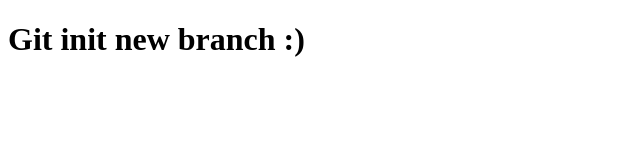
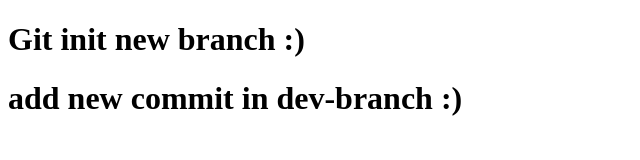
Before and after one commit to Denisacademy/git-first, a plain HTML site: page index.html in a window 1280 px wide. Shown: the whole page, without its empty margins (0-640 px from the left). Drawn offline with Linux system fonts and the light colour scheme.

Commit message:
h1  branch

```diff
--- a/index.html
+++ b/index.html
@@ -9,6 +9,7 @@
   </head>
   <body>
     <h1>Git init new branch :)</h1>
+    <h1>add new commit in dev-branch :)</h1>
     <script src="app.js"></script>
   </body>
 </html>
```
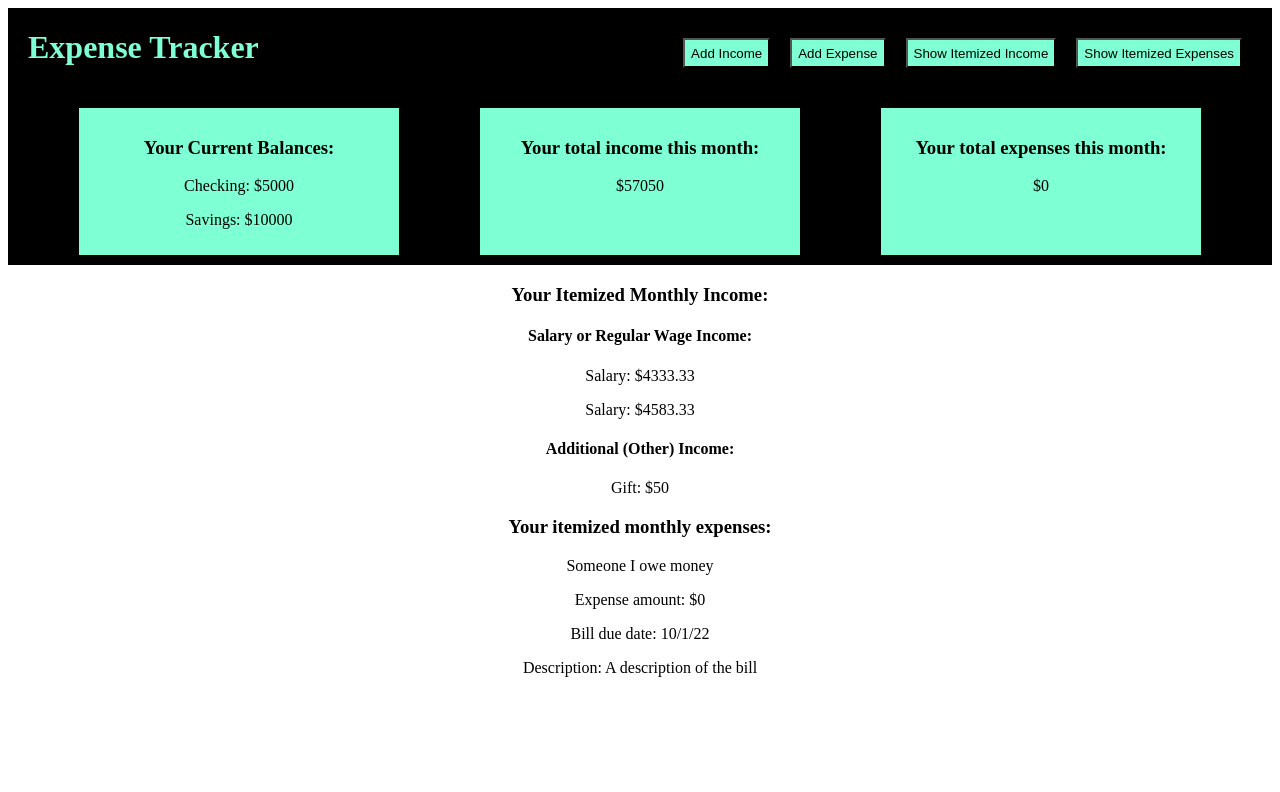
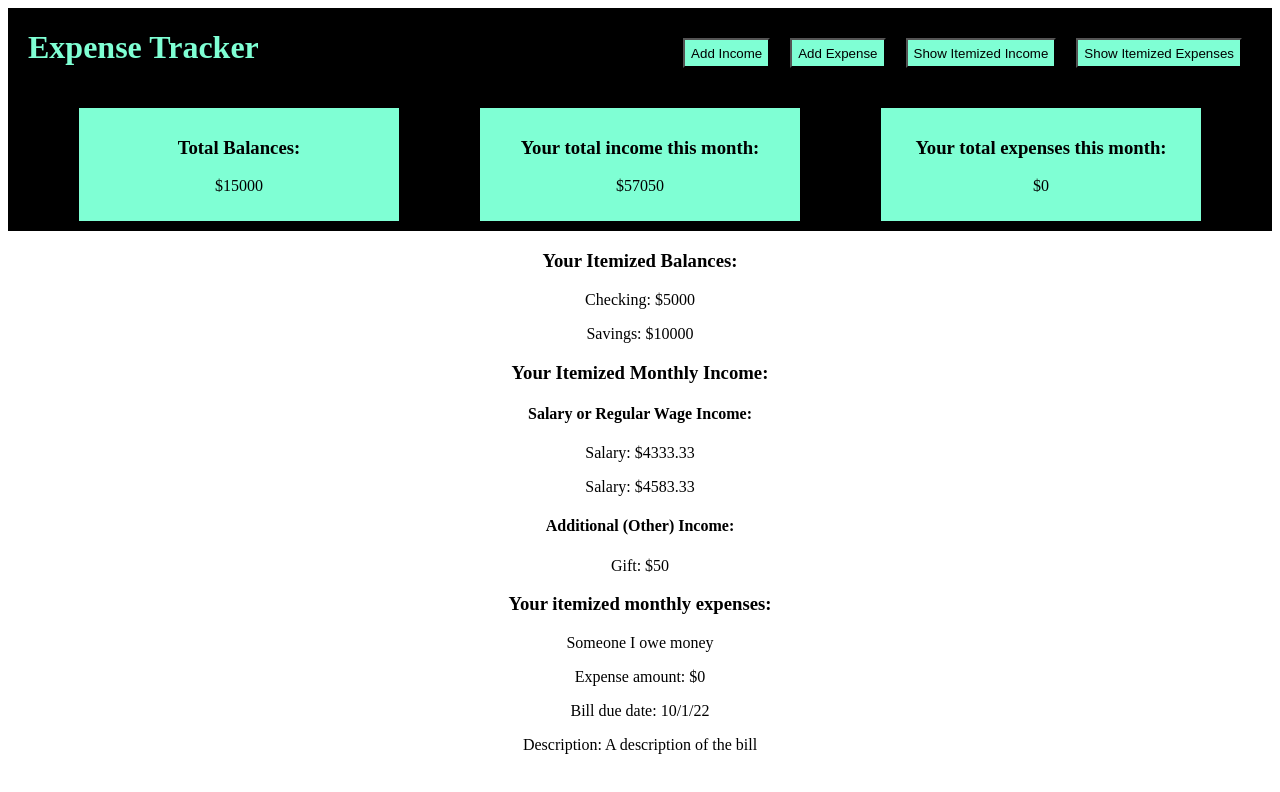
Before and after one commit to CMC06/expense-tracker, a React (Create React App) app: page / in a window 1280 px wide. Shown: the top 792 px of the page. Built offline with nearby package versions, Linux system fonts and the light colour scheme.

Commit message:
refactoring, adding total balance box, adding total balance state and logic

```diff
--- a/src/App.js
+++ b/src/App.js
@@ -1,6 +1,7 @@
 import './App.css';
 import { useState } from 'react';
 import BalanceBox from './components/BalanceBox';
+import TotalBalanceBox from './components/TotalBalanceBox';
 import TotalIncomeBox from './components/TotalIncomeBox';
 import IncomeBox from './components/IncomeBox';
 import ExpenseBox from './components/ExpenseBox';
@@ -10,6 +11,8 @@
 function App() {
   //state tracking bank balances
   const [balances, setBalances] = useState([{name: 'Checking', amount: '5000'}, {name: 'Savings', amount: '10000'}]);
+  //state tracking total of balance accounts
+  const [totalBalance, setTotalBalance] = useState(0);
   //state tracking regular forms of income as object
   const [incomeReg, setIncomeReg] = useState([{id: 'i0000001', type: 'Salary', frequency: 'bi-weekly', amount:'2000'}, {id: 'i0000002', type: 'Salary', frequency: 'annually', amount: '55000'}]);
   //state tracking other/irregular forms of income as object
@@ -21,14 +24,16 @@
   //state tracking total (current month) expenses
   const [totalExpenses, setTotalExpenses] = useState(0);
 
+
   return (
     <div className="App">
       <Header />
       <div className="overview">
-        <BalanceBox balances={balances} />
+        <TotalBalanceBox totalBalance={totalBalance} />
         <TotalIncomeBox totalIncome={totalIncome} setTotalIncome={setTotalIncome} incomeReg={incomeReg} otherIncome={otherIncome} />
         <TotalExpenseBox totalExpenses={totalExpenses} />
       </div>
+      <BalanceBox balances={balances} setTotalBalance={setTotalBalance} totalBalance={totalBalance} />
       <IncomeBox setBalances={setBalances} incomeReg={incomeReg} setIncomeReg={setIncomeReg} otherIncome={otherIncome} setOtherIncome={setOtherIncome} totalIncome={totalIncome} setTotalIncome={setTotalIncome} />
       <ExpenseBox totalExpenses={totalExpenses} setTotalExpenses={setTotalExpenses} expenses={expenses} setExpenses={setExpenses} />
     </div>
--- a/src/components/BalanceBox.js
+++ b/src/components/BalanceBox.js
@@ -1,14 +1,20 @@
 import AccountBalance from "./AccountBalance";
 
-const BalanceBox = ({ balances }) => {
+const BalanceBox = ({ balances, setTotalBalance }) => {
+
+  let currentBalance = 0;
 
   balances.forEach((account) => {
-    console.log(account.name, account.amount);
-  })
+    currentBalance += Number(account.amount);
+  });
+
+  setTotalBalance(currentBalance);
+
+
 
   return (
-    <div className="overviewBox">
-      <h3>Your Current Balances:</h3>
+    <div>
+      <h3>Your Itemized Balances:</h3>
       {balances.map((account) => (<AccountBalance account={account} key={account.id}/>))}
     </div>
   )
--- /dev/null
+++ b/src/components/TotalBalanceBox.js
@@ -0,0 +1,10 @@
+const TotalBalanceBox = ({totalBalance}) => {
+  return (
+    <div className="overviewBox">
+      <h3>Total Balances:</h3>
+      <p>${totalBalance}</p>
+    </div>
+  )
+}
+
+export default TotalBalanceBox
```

--------------------------------------------------

WORK ITEM -
Would you please copy each line of the listing that contains the word "className"?

TASK SOLUTION -
     <div className="App">
       <div className="overview">
-    <div className="overviewBox">
+    <div className="overviewBox">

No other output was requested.